After running these four toolpaths on the 2nd side of the fixture, I installed another set of four Lang clamping studs.
From this point, the plan for OP-2 is to:
1.) rough away extra material around the lower profile of the fixture
2.) finish the lower profile
3.) rough the stepdown with the face-mill
4.) put small 0.025" chamfer on the outside rim
5.) put a big 0.25" chamfer on the inside rim
6.) skim the stepdown with the face-mill
The various toolpaths for these steps are shown in images #3 and #4.
Step 18: Rough Profile
I used a 5/8" diameter endmill to rough away the extra material around the outside of the part using a 2D adaptive toolpath. Notice that my stepover is small (0.075") but my feedrate is high (180 IPM) -- this is classic "High Speed Machining" in action, and the Haas VF2 takes it like a champ!
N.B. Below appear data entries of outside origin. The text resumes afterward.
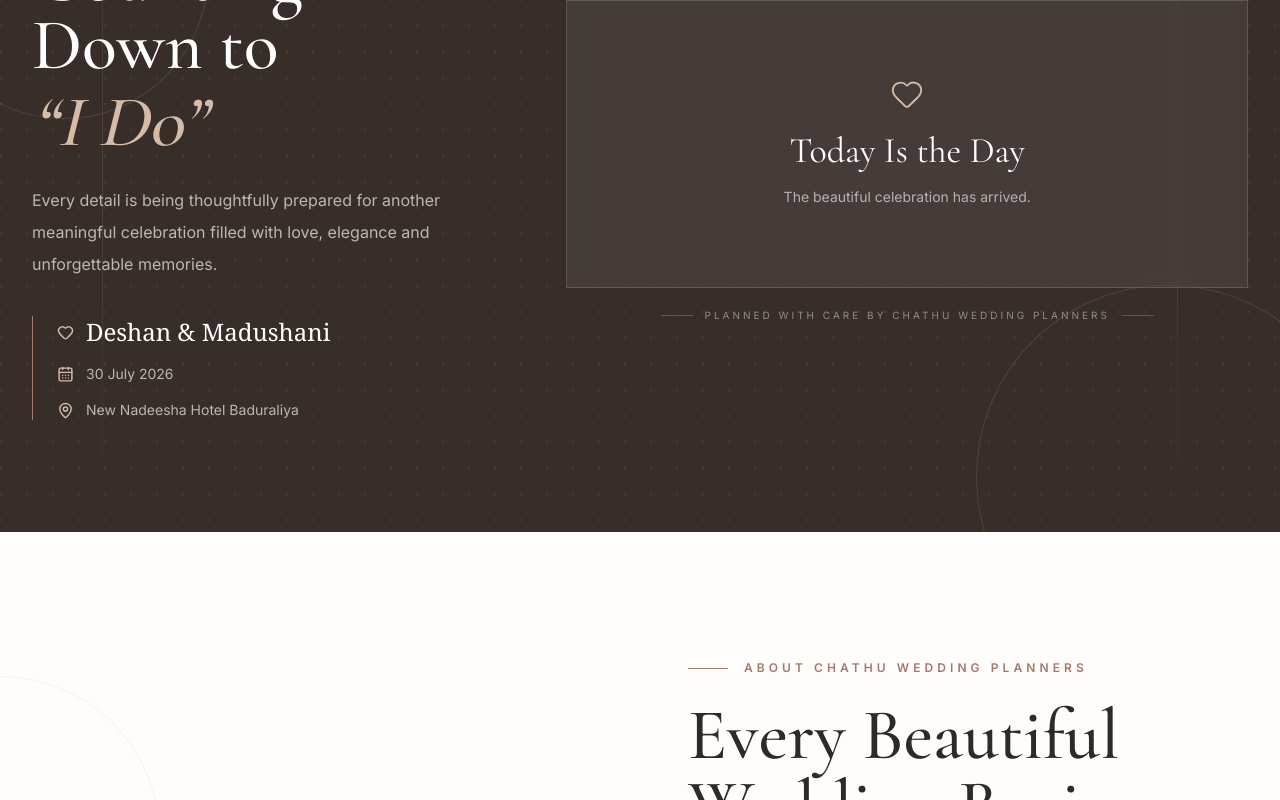
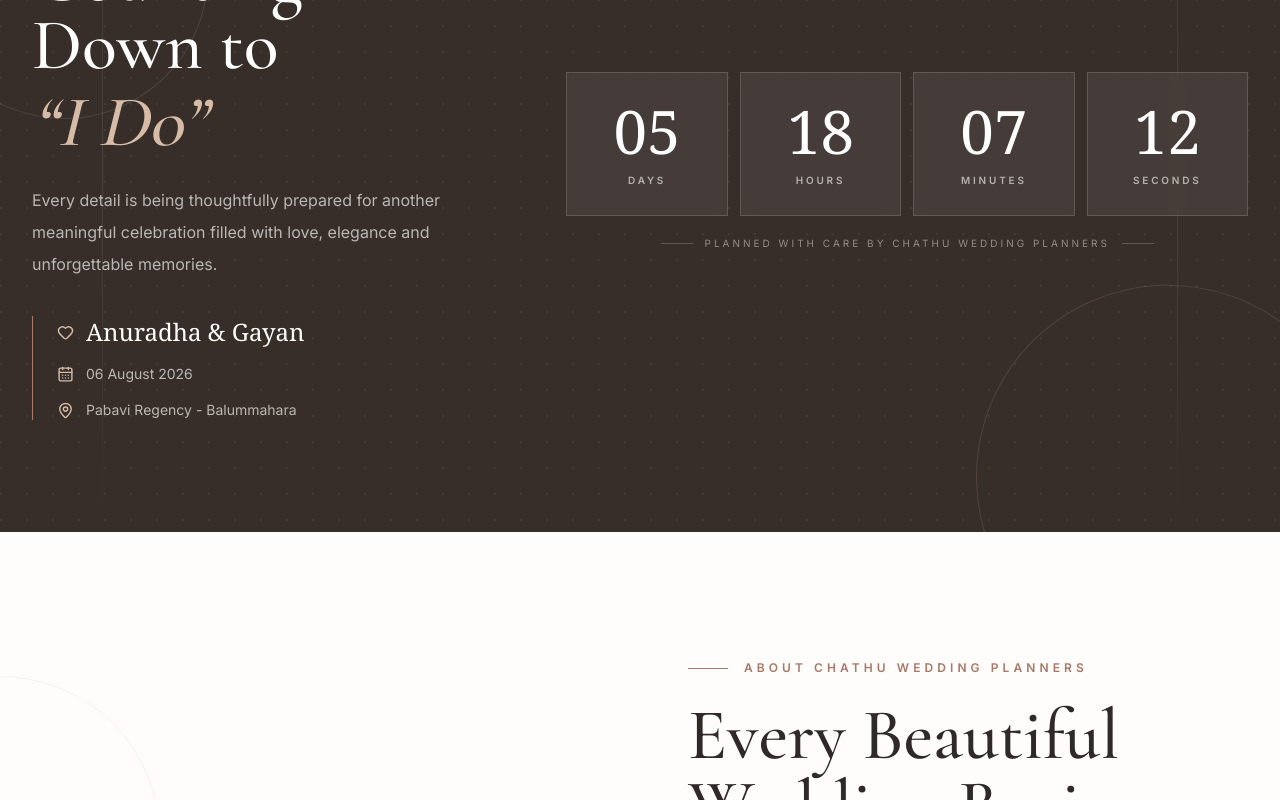
Before and after one commit to dahammihiranga/chathu-wedding-planners-website, a Next.js app: page / in a window 1280 px wide. Shown: the part 1009-1809 px from the top of the page. Built offline with nearby package versions, Linux system fonts and the light colour scheme.

Commit message:
next wedding countdown added

```diff
--- a/src/data/countdown.ts
+++ b/src/data/countdown.ts
@@ -1,10 +1,10 @@
 export const featuredWedding = {
-  coupleNames: "Deshan & Madushani",
+  coupleNames: "Anuradha & Gayan",
 
   // Format: YYYY-MM-DDTHH:mm:ss+05:30
-  date: "2026-07-30T09:00:00+05:30",
+  date: "2026-08-06T09:00:00+05:30",
 
-  displayDate: "30 July 2026",
-  venue: "New Nadeesha Hotel Baduraliya",
+  displayDate: "06 August 2026",
+  venue: "Pabavi Regency - Balummahara",
   label: "Our Next Beautiful Celebration",
 };
```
Step 19: Finish Profile
Using the same 5/8" endmill, I finished the outside profile with a 2D contour toolpath.
Step 20: Rough Stepdown
Using the face mill, I removed the bulk of the material with a 2D Adaptive toolpath. In hindsight, I should have used a 3D adaptive toolpath instead so that the inside chamfer got roughed out too... but anyhow this worked fine for my purposes.
Step 21: Chamfer Outside Rim
Using the 1/2" 90-deg chamfer-mill, I put a 0.025" bevel on the outside edge of the part.
Step 22: Chamfer Inside Rim
Using the same 1/2" 90-deg chamfer-mill, I put a 0.25" bevel on the inside rim of the part. Because this is a fairly large edge-break, I wanted to do this in 5 steps @ 0.05" each... however I was having a hard time getting Fusion 360 to do this for me (using the "multiple passes" feature) and so instead I came up with a simple work-around whereby I made 5 copies of the toolpath, and set different amount of stock-to-leave for each one.
Step 23: Skim Stepdown
After running the inside chamfering toolpaths, I noticed that my lead-ins and lead-outs were leaving witness marks on the otherwise nice and shiny stepdown surface... so I removed an additional 0.005" with the face-mill in order to have a perfect looking end product.
Step 24: OP-3 Setup in Fusion 360
For the final step of this process, I duplicated my OP-2 setup, removing all of the toolpaths relating to the Lang clamping studs and profile cutting. I also inserted four clamping studs into my CAD model, and specified these bodies as "fixture" in the job setup. It seems that currently Fusion 360 does not detect fixture collisions during simulation, however I anticipate that soon this feature will exist, which is why I've added this step to my job setup.
From there, I flipped the fixture over, locked it onto the Lang receiver plate, and ran the face-milling and chamfering toolpaths to create a stepdown on the other side of the fixture.
Step 25: Fixture Blank Is Complete; Ready for 5-axis Machining on Matsuura MX-330
Here you can see the completed fixture blank -- so shiny and sweet...
Of course this is not the end of my journey with this project; however it does seem like a good stopping point for this instructable. Any of you who are following along have probably modified the design to suit the parts that you want to make (rather than the wooden strips that I will make with this fixture) so the steps that I've taken to after this point are probably not so relevant for you.
The final picture shows this fixture plate with tooling pockets installed, and loaded onto the Matsuura MX-330 at Pier 9, ready for some 5-axis machining action! As you can see, the overall size of this fixture pretty much maxes out the work envelope on the MX-330 but lucky for me, I was able to reach all of my tooling pockets within the X/Y travel limits.
Thanks for reading along, and I wish you the best of luck in solving your own workholding puzzles!